Instructions to follow: The answer must consist of every line from the data that holds "figure".

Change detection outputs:
○ ○ ○ ○ ○
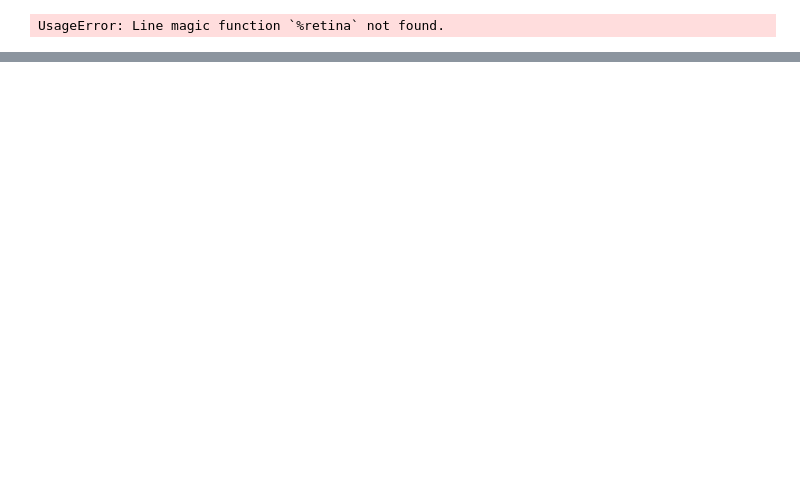
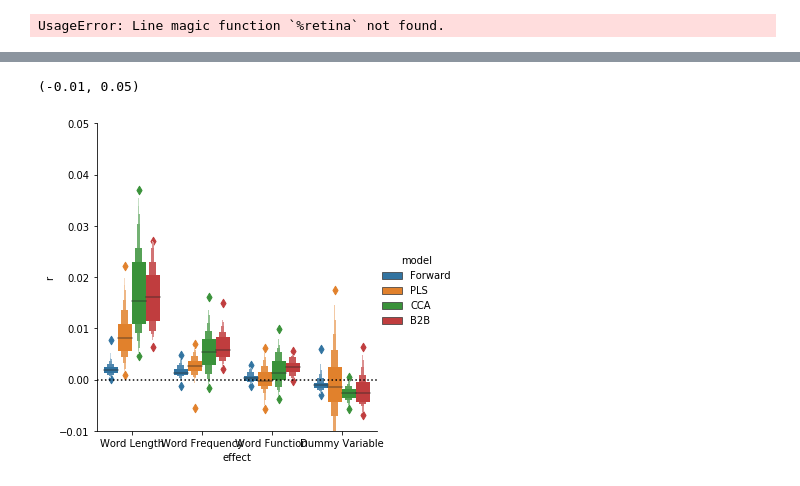
Before and after one commit to kingjr/b2b, a Jupyter notebook: code/meg_experiment/main.ipynb, the cells around one changed output, grey strips where cells are left out. Cells and saved outputs as stored; diff of their text form; code cells hidden in the pictures; blank space fills up the shorter version.

```diff
--- a/code/meg_experiment/main.ipynb
+++ b/code/meg_experiment/main.ipynb
@@ -85,6 +0,0 @@ def run(subject, model_name, overwrite=False):
-# %%
-preproc_path = op.join(data_path, '..', 'jrr',
-                       '%s-preproc.pkl' % log_files.iloc[0].subject)
-
-with open(preproc_path, 'rb') as f:
-    _, times, features, names = pickle.load(f)
@@ -339,0 +270,47 @@ ax_right.plot(times, np.max(H_r, 1), color='k')
+# %%
+models = [
+          #'Backward',
+          'Forward',
+          'PLS',
+          'CCA',
+          'B2B',
+]
+
+features = ('Word Length', 'Word Frequency', 'Word Function', 'Dummy Variable')
+
+data = list()
+for subject in range(len(log_files)):
+
+    subject = log_files.loc[subject, 'subject']
+    for model in models:
+        save_path = op.join(data_path, '..', 'jrr',
+                            '%s-%s.pkl' % (subject, model))
+        if op.isfile(save_path):
+            with open(save_path, 'rb') as f:
+                H_r, K_r = pickle.load(f)
+                if H_r.shape[1] != 4:
+                    continue
+                H_r = H_r
+                K_r = K_r
+
+            for effect_idx, effect in enumerate(features):
+
+                t = .150 if effect == 'word length' else .400
+                t = np.where(times>=t)[0][0]
+                t = np.where((times>=0.) * (times<=1.))[0]
+
+                score = np.mean(H_r[t, effect_idx] - K_r[t, effect_idx], 0)
+
+                if model in ('B2B', 'B2B_ensemble', 'Backward'):
+                    score = score[[effect_idx,]]
+
+                data.append(dict(subject=subject, effect=effect, model=model, r=np.nanmean(score)))
+data = pd.DataFrame(data)
+
+sns.catplot(x='effect', y='r', hue='model', kind='boxen',
+            data=data)
+plt.axhline(0,color='k', ls=':')
+plt.ylim(-.01, 0.05)
+# %% [output]
+(-0.01, 0.05)
+[figure, added]
```
Also changed, not shown: parts of 22 cells of this notebook, 2 other files.
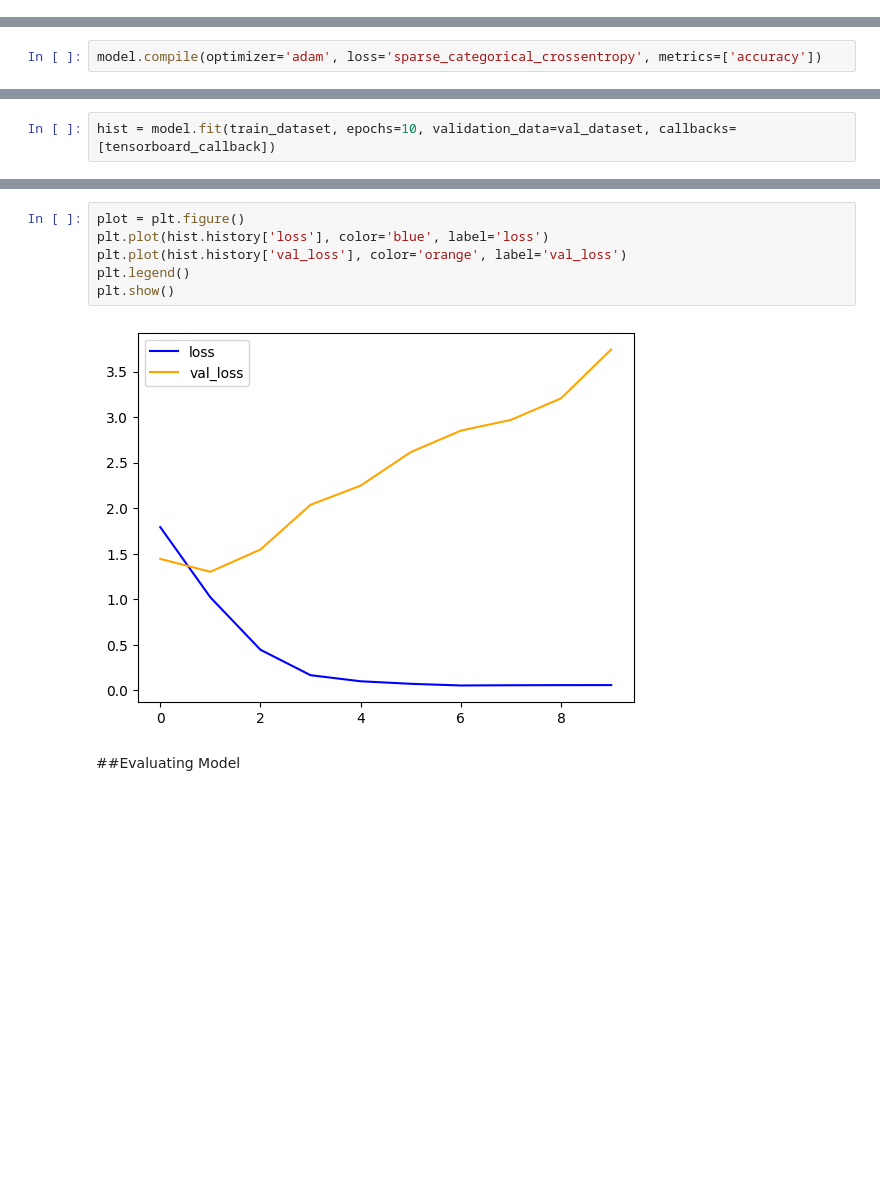
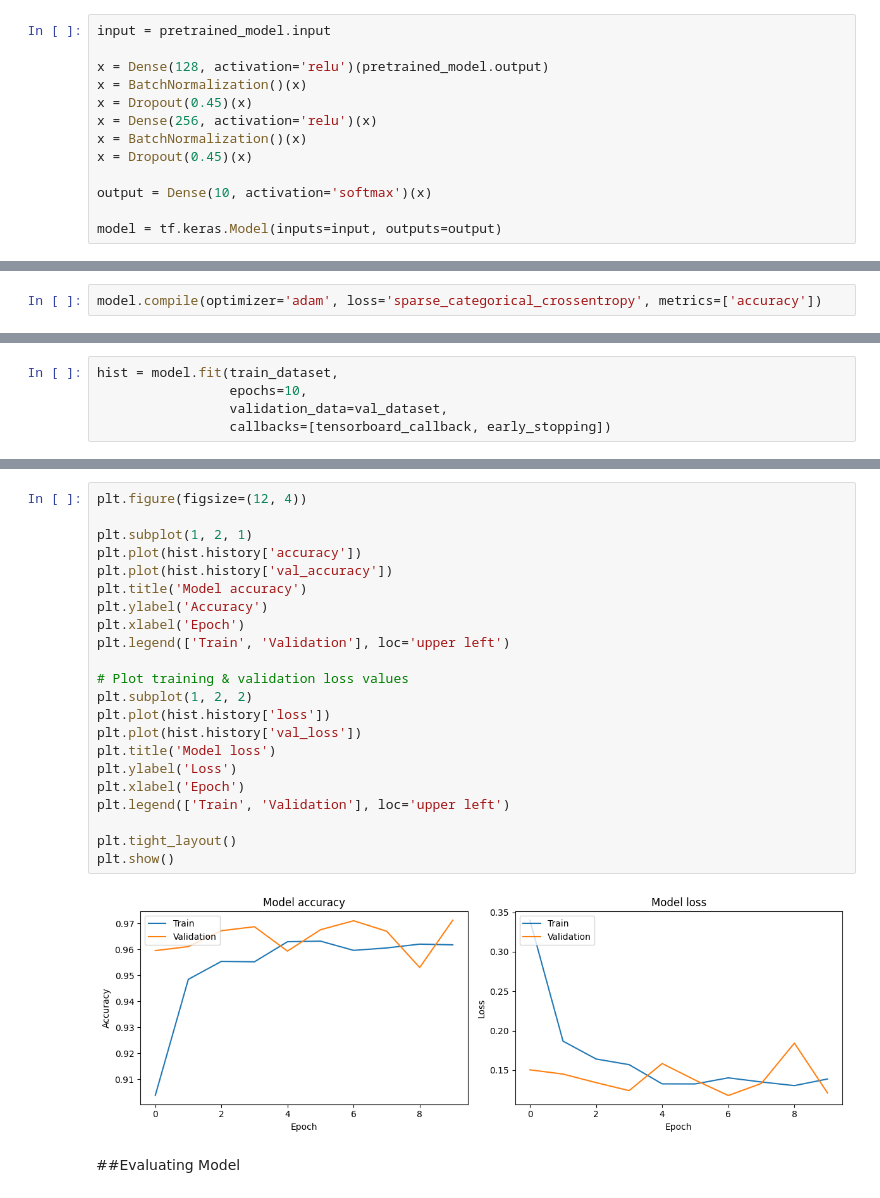
Before and after one commit to eddiechn/Multi-Class-Animal-Classification, a Jupyter notebook: Multi_Animal_Classification.ipynb, the cells around one changed output, grey strips where cells are left out. Drawn from its saved outputs; the diff is of its cells as text; blank space fills up the shorter version.

Commit message:
model saved. 97% accuracy. used EfficientNetB7 pretrained model

```diff
--- a/Multi_Animal_Classification.ipynb
+++ b/Multi_Animal_Classification.ipynb
@@ -232,0 +246,13 @@ model.add(Dense(10, activation='softmax'))
+# %%
+input = pretrained_model.input
+
+x = Dense(128, activation='relu')(pretrained_model.output)
+x = BatchNormalization()(x)
+x = Dropout(0.45)(x)
+x = Dense(256, activation='relu')(x)
+x = BatchNormalization()(x)
+x = Dropout(0.45)(x)
+
+output = Dense(10, activation='softmax')(x)
+
+model = tf.keras.Model(inputs=input, outputs=output)
@@ -262,3 +265,6 @@ train_dataset
 # %%
-hist = model.fit(train_dataset, epochs=10, validation_data=val_dataset, callbacks=[tensorboard_callback])
+hist = model.fit(train_dataset,
+                 epochs=10,
+                 validation_data=val_dataset,
+                 callbacks=[tensorboard_callback, early_stopping])
 # %% [output]
@@ -285,11 +291,27 @@ Epoch 10/10
-# %%
-plot = plt.figure()
-plt.plot(hist.history['loss'], color='blue', label='loss')
-plt.plot(hist.history['val_loss'], color='orange', label='val_loss')
-plt.legend()
-plt.show()
-# %% [output]
-[figure, removed]
+# %%
+plt.figure(figsize=(12, 4))
+
+plt.subplot(1, 2, 1)
+plt.plot(hist.history['accuracy'])
+plt.plot(hist.history['val_accuracy'])
+plt.title('Model accuracy')
+plt.ylabel('Accuracy')
+plt.xlabel('Epoch')
+plt.legend(['Train', 'Validation'], loc='upper left')
+
+# Plot training & validation loss values
+plt.subplot(1, 2, 2)
+plt.plot(hist.history['loss'])
+plt.plot(hist.history['val_loss'])
+plt.title('Model loss')
+plt.ylabel('Loss')
+plt.xlabel('Epoch')
+plt.legend(['Train', 'Validation'], loc='upper left')
+
+plt.tight_layout()
+plt.show()
+# %% [output]
+[figure, added]
 # %% [markdown]
 ##Evaluating Model
 # %%
```
Also changed, not shown: parts of 25 cells of this notebook.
○ ○ ○ ○ ○
Exercise output:
+[figure, added]
-plot = plt.figure()
-[figure, removed]
+plt.figure(figsize=(12, 4))
+[figure, added]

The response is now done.